I did get these shells from the new Nourish and did contact them about it. I was looking to see if I could modify them myself just to save time. Chris at new Nourish did confirm that the batch he has were modified, but incorrectly, and is going to replace them with the correct size. Your recollection was the same as mine in that Dave N used a standard or catalog shell and modified the width to suit.
To Alan’s point, Dave N had already searched the catalogs and this solution was the best/most cost effective he came up with. I have never had a problem with his big shells in the 28 years I’ve been running this engine
o0norton0o,
Thanks for the info on a local machinist. It is becoming harder and harder to find local auto machinists who can do traditional reconditioning/machining work. It sounds like he could be a good resource since although I can do simple machining myself, if it involves precision engine components twirling around at 9K+, I prefer to have an experienced professional doing it.

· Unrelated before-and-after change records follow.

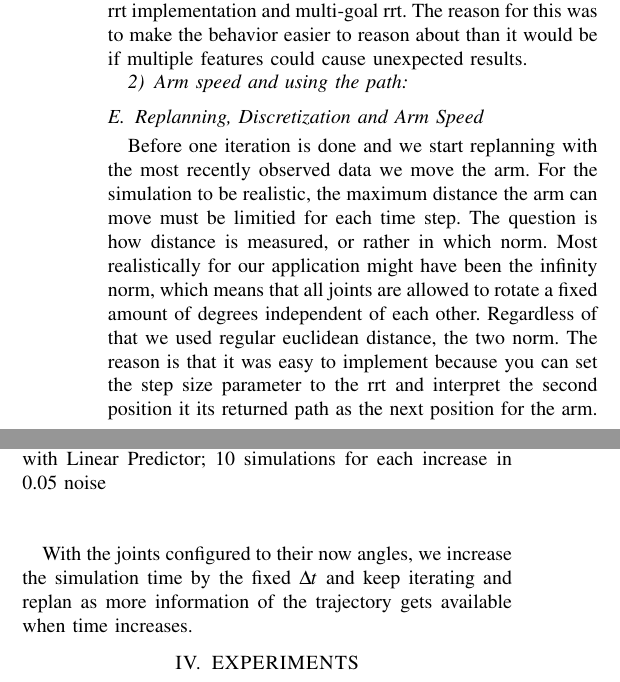
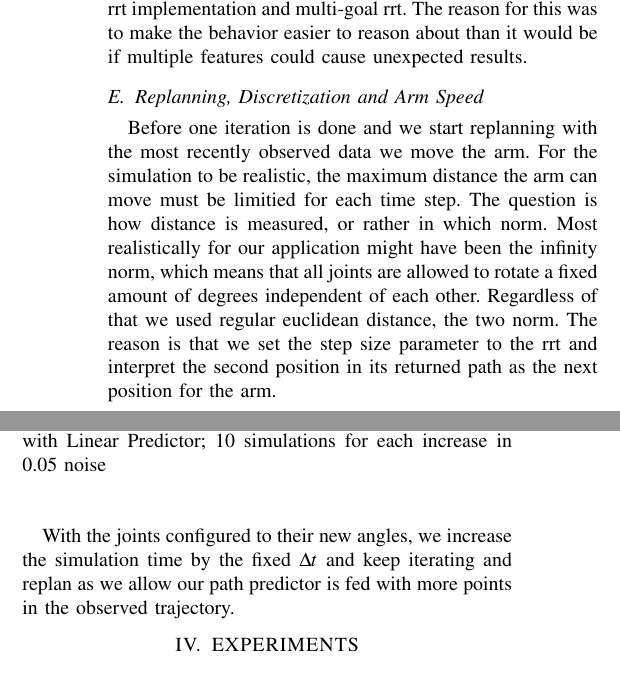
Before and after one commit to Tarrasch/rip-final-report, a LaTeX paper (sample_new.tex): two parts of the columns of page 3 of 5, joined at a grey line, cut so that both start at the same text. Compiled offline with pdfLaTeX.

Commit message:
Arm speed issue

```diff
--- a/sample_new.tex
+++ b/sample_new.tex
@@ -306,27 +306,21 @@ multiple features could cause unexpected results.
 % growing to it and the purpose of choosing the goal with the closest distance
 % with respect to objects is defeated.
 
-\subsubsection{Arm speed and using the path}
-
-
-
 \subsection{Replanning, Discretization and Arm Speed}
 
-Before one iteration is done and we start replanning with the most
-recently observed data we move the arm. For the simulation to be
-realistic, the  maximum distance the arm can move must be limitied for
-each time step. The question is how distance is measured, or rather in
-which norm. Most realistically for our application might have been the
-infinity norm, which means that all joints are allowed to rotate a fixed
-amount of degrees independent of each other. Regardless of that we used
-regular euclidean distance, the two norm. The reason is that it was easy
-to implement because you can set the step size parameter to the rrt and
-interpret the second position it its returned path as the next position
-for the arm.
+Before one iteration is done and we start replanning with the most recently
+observed data we move the arm. For the simulation to be realistic, the  maximum
+distance the arm can move must be limitied for each time step. The question is
+how distance is measured, or rather in which norm. Most realistically for our
+application might have been the infinity norm, which means that all joints are
+allowed to rotate a fixed amount of degrees independent of each other.
+Regardless of that we used regular euclidean distance, the two norm. The reason
+is that we set the step size parameter to the rrt and interpret the second
+position in its returned path as the next position for the arm.
 
-With the joints configured to their now angles, we increase the
+With the joints configured to their new angles, we increase the
 simulation time by the fixed $\Delta t$ and keep iterating and replan as
-more information of the trajectory gets available when time increases.
+we allow our path predictor is fed with more points in the observed trajectory.
 
 \section{EXPERIMENTS}
 
```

SeeleyWeslake
Posts: 44
Joined: Thu Dec 22, 2011 11:42 pm
Location: Pacific NorthWet

Re: Modification to big end shells

Postby acotrel » Sat Jul 01, 2017 2:29 pm

It is never a good option to use non-standard or modified parts. If you machine the crown of a piston, every time you fit a replacement you have to replicate the modification. The Japanese never work on that basis. All you do is buy their bits and fit them. I think if I was using a Nourish shaft, I'd buy rods which were in common usage, even if I had to lengthen or shorten the barrel and I would modify the journals to accept commonly available shells.
Especially if you are racing - if you have to modify every time you fit a replacement part, it becomes a real pain.

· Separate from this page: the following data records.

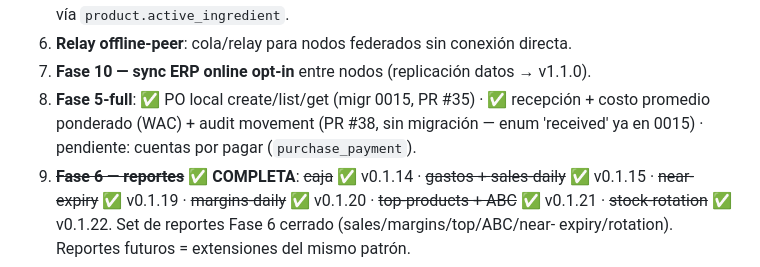
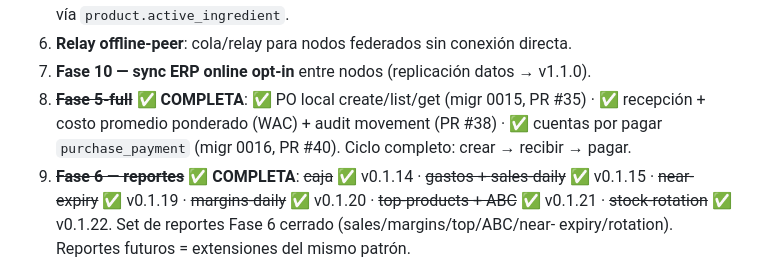
Before and after one commit to pabloalvarez99/pharma-server, a Markdown page: bitacora.md, the part around one of its changes. GitHub-like rendering.

```diff
--- a/bitacora.md
+++ b/bitacora.md
@@ -94,10 +94,10 @@ NO acá.
    `controlled` autodetectado vía `product.active_ingredient`.
 6. **Relay offline-peer**: cola/relay para nodos federados sin conexión directa.
 7. **Fase 10 — sync ERP online opt-in** entre nodos (replicación datos → v1.1.0).
-8. **Fase 5-full**: ✅ PO local create/list/get (migr 0015, PR #35) ·
-   ✅ recepción + costo promedio ponderado (WAC) + audit movement
-   (PR #38, sin migración — enum 'received' ya en 0015) · pendiente:
-   cuentas por pagar (`purchase_payment`).
+8. **~~Fase 5-full~~ ✅ COMPLETA**: ✅ PO local create/list/get
+   (migr 0015, PR #35) · ✅ recepción + costo promedio ponderado (WAC) +
+   audit movement (PR #38) · ✅ cuentas por pagar `purchase_payment`
+   (migr 0016, PR #40). Ciclo completo: crear → recibir → pagar.
 9. **~~Fase 6 — reportes~~ ✅ COMPLETA**: ~~caja~~ ✅ v0.1.14 · ~~gastos +
    sales-daily~~ ✅ v0.1.15 · ~~near-expiry~~ ✅ v0.1.19 · ~~margins-daily~~
    ✅ v0.1.20 · ~~top-products + ABC~~ ✅ v0.1.21 · ~~stock-rotation~~ ✅
```
Also changed, not shown: other parts of bitacora.md (+33 -0 lines).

There is one bike which is particularly bad with this sort of thing. With Vincents, everything is a special. It puts you completely at the mercy of the manufacturers' agents.
User avatar

acotrel
Posts: 6028
- Images: 0
Joined: Sat Jun 30, 2012 5:39 am
Location: Benalla, Australia

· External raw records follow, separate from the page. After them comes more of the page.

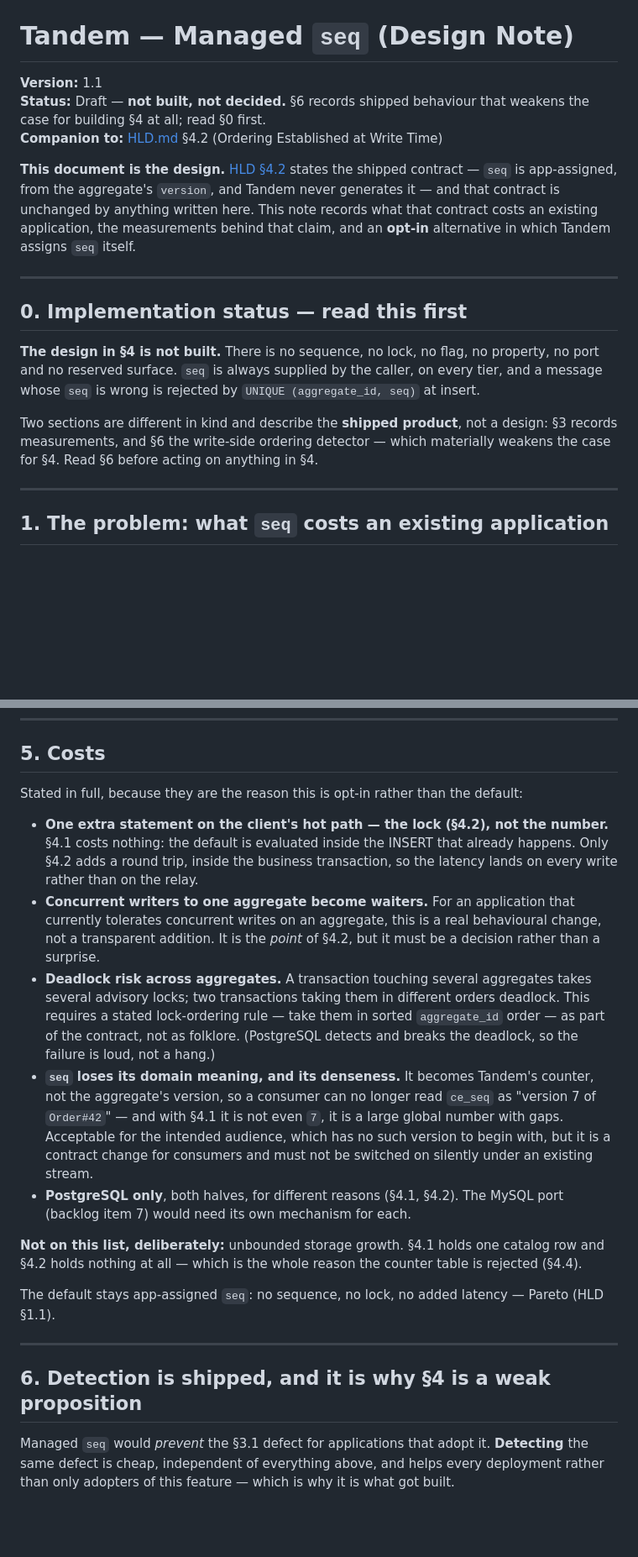
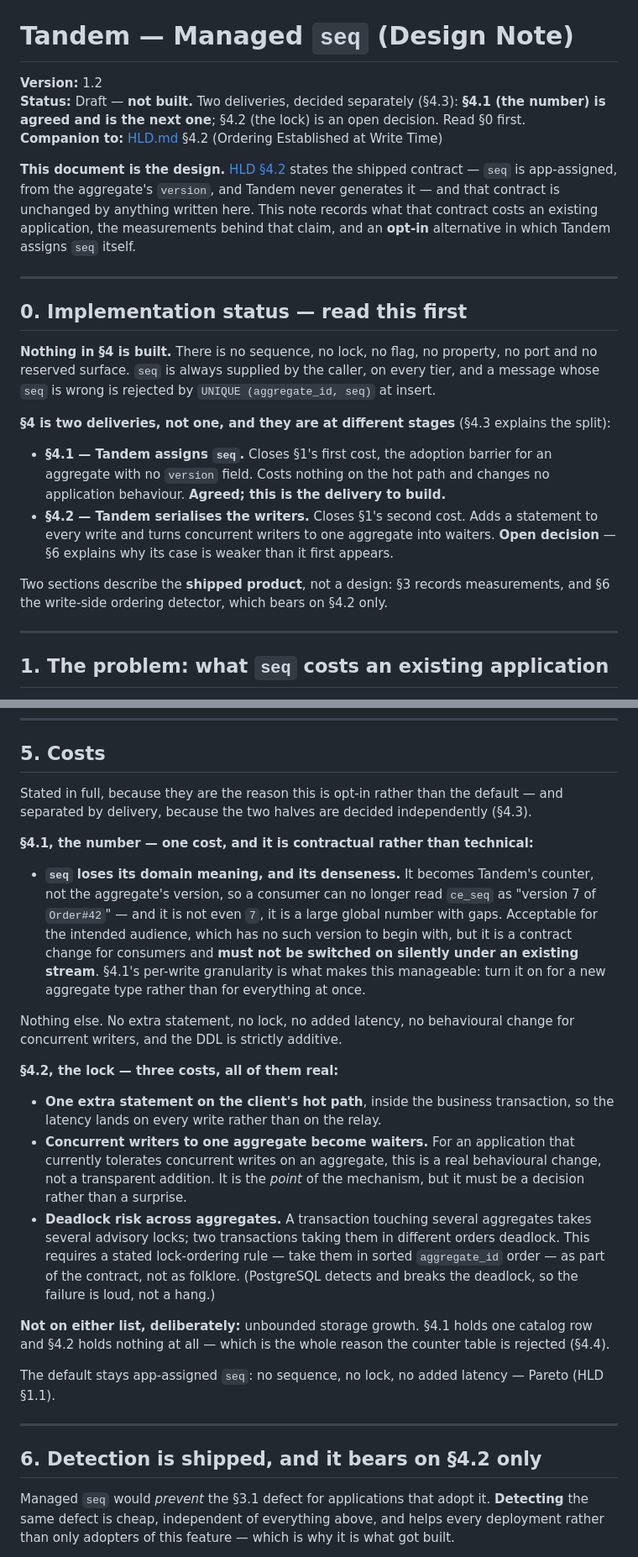
Before and after one commit to alirux/tandem, a Markdown page: docs/HLD-managed-seq.md, 2 parts joined by grey strips. Shown at 84% size. Drawn GitHub-style; blank space fills up the shorter version.

```diff
--- a/docs/HLD-managed-seq.md
+++ b/docs/HLD-managed-seq.md
@@ -1,8 +1,8 @@
 # Tandem — Managed `seq` (Design Note)
 
-**Version:** 1.1
-**Status:** Draft — **not built, not decided.** §6 records shipped behaviour that weakens the case for
-building §4 at all; read §0 first.
+**Version:** 1.2
+**Status:** Draft — **not built.** Two deliveries, decided separately (§4.3): **§4.1 (the number) is
+agreed and is the next one**; §4.2 (the lock) is an open decision. Read §0 first.
 **Companion to:** [HLD.md](HLD.md) §4.2 (Ordering Established at Write Time)
 
 **This document is the design.** [HLD §4.2](HLD.md) states the shipped contract — `seq` is
@@ -15,13 +15,21 @@ assigns `seq` itself.
 
 ## 0. Implementation status — read this first
 
-**The design in §4 is not built.** There is no sequence, no lock, no flag, no property, no port and no
+**Nothing in §4 is built.** There is no sequence, no lock, no flag, no property, no port and no
 reserved surface. `seq` is always supplied by the caller, on every tier, and a message whose `seq` is
 wrong is rejected by `UNIQUE (aggregate_id, seq)` at insert.
 
-Two sections are different in kind and describe the **shipped product**, not a design: §3 records
-measurements, and §6 the write-side ordering detector — which materially weakens the case for §4.
-Read §6 before acting on anything in §4.
+**§4 is two deliveries, not one, and they are at different stages** (§4.3 explains the split):
+
+- **§4.1 — Tandem assigns `seq`.** Closes §1's first cost, the adoption barrier for an aggregate with
+  no `version` field. Costs nothing on the hot path and changes no application behaviour. **Agreed;
+  this is the delivery to build.**
+- **§4.2 — Tandem serialises the writers.** Closes §1's second cost. Adds a statement to every write
+  and turns concurrent writers to one aggregate into waiters. **Open decision** — §6 explains why its
+  case is weaker than it first appears.
+
+Two sections describe the **shipped product**, not a design: §3 records measurements, and §6 the
+write-side ordering detector, which bears on §4.2 only.
 
 ---
 
@@ -363,34 +384,41 @@ table is dominated: it costs a permanent unprunable table and buys only the dens
 
 ## 5. Costs
 
-Stated in full, because they are the reason this is opt-in rather than the default:
+Stated in full, because they are the reason this is opt-in rather than the default — and separated by
+delivery, because the two halves are decided independently (§4.3).
 
-- **One extra statement on the client's hot path — the lock (§4.2), not the number.** §4.1 costs
-  nothing: the default is evaluated inside the INSERT that already happens. Only §4.2 adds a round
-  trip, inside the business transaction, so the latency lands on every write rather than on the relay.
+**§4.1, the number — one cost, and it is contractual rather than technical:**
+
+- **`seq` loses its domain meaning, and its denseness.** It becomes Tandem's counter, not the
+  aggregate's version, so a consumer can no longer read `ce_seq` as "version 7 of `Order#42`" — and it
+  is not even `7`, it is a large global number with gaps. Acceptable for the intended audience, which
+  has no such version to begin with, but it is a contract change for consumers and **must not be
+  switched on silently under an existing stream**. §4.1's per-write granularity is what makes this
+  manageable: turn it on for a new aggregate type rather than for everything at once.
+
+Nothing else. No extra statement, no lock, no added latency, no behavioural change for concurrent
+writers, and the DDL is strictly additive.
+
+**§4.2, the lock — three costs, all of them real:**
+
+- **One extra statement on the client's hot path**, inside the business transaction, so the latency
+  lands on every write rather than on the relay.
 - **Concurrent writers to one aggregate become waiters.** For an application that currently tolerates
   concurrent writes on an aggregate, this is a real behavioural change, not a transparent addition.
-  It is the *point* of §4.2, but it must be a decision rather than a surprise.
+  It is the *point* of the mechanism, but it must be a decision rather than a surprise.
 - **Deadlock risk across aggregates.** A transaction touching several aggregates takes several
   advisory locks; two transactions taking them in different orders deadlock. This requires a stated
   lock-ordering rule — take them in sorted `aggregate_id` order — as part of the contract, not as
   folklore. (PostgreSQL detects and breaks the deadlock, so the failure is loud, not a hang.)
-- **`seq` loses its domain meaning, and its denseness.** It becomes Tandem's counter, not the
-  aggregate's version, so a consumer can no longer read `ce_seq` as "version 7 of `Order#42`" — and
-  with §4.1 it is not even `7`, it is a large global number with gaps. Acceptable for the intended
-  audience, which has no such version to begin with, but it is a contract change for consumers and
-  must not be switched on silently under an existing stream.
-- **PostgreSQL only**, both halves, for different reasons (§4.1, §4.2). The MySQL port (backlog
-  item 7) would need its own mechanism for each.
 
-**Not on this list, deliberately:** unbounded storage growth. §4.1 holds one catalog row and §4.2
+**Not on either list, deliberately:** unbounded storage growth. §4.1 holds one catalog row and §4.2
 holds nothing at all — which is the whole reason the counter table is rejected (§4.4).
 
 The default stays app-assigned `seq`: no sequence, no lock, no added latency — Pareto (HLD §1.1).
 
 ---
 
-## 6. Detection is shipped, and it is why §4 is a weak proposition
+## 6. Detection is shipped, and it bears on §4.2 only
 
 Managed `seq` would *prevent* the §3.1 defect for applications that adopt it. **Detecting** the same
 defect is cheap, independent of everything above, and helps every deployment rather than only adopters
```
Also changed, not shown: other parts of docs/HLD-managed-seq.md (+55 -32 lines).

Re: Modification to big end shells

Postby Bernhard » Sat Jul 22, 2017 4:01 am

acotrel your reply left me somewhat fuming, let me explain, I have a Jap single where pistons and rings have become unobtainable no thanks to the Vincent boys who appear to have pinched the lot of them :!: :(
I now have fitted another Jap brand bike’s single piston, which I have had to modify to make everything fit- :?

Bernhard
Posts: 2491
Joined: Wed Apr 20, 2011 5:01 am
Location: Chesterfield England

Re: Modification to big end shells

Postby Fast Eddie » Sat Jul 22, 2017 4:12 am

acotrel wrote:It is never a good option to use non-standard or modified parts. If you machine the crown of a piston, every time you fit a replacement you have to replicate the modification. The Japanese never work on that basis. All you do is buy their bits and fit them. I think if I was using a Nourish shaft, I'd buy rods which were in common usage, even if I had to lengthen or shorten the barrel and I would modify the journals to accept commonly available shells.
Especially if you are racing - if you have to modify every time you fit a replacement part, it becomes a real pain.

There is one bike which is particularly bad with this sort of thing. With Vincents, everything is a special. It puts you completely at the mercy of the manufacturers' agents.


Strange logic from a racer...

What is race preparation about if not modifying parts to a greater or lesser extent...?!
User avatar
Access Norton VIP Paying Member
Fast Eddie
VIP MEMBER
Posts: 3728
Joined: Fri Oct 04, 2013 12:48 am
Location: Oxford, England

Re: Modification to big end shells

Postby acotrel » Mon Jul 24, 2017 10:39 pm

I have modified BSA 350 pistons to fit in a Triumph 650 to create squish bands in the head. If one gets dinged, replicating the modification is a pain in the arse. However the pistons were much lighter than standard and gave a performance boost. It depends on how often you race. These days it would not be a problem for me. But when I was a kid, I used to race every month. In those days a Japanese bike with lots of throw-away parts was always a better option. This is the reason that the two-strokes killed off the manxes, plus they were faster.
User avatar

acotrel
Posts: 6028
- Images: 0
Joined: Sat Jun 30, 2012 5:39 am
Location: Benalla, Australia


Return to Motorcycle Related Discussions

Who is online

Users browsing this forum: No registered users and 0 guests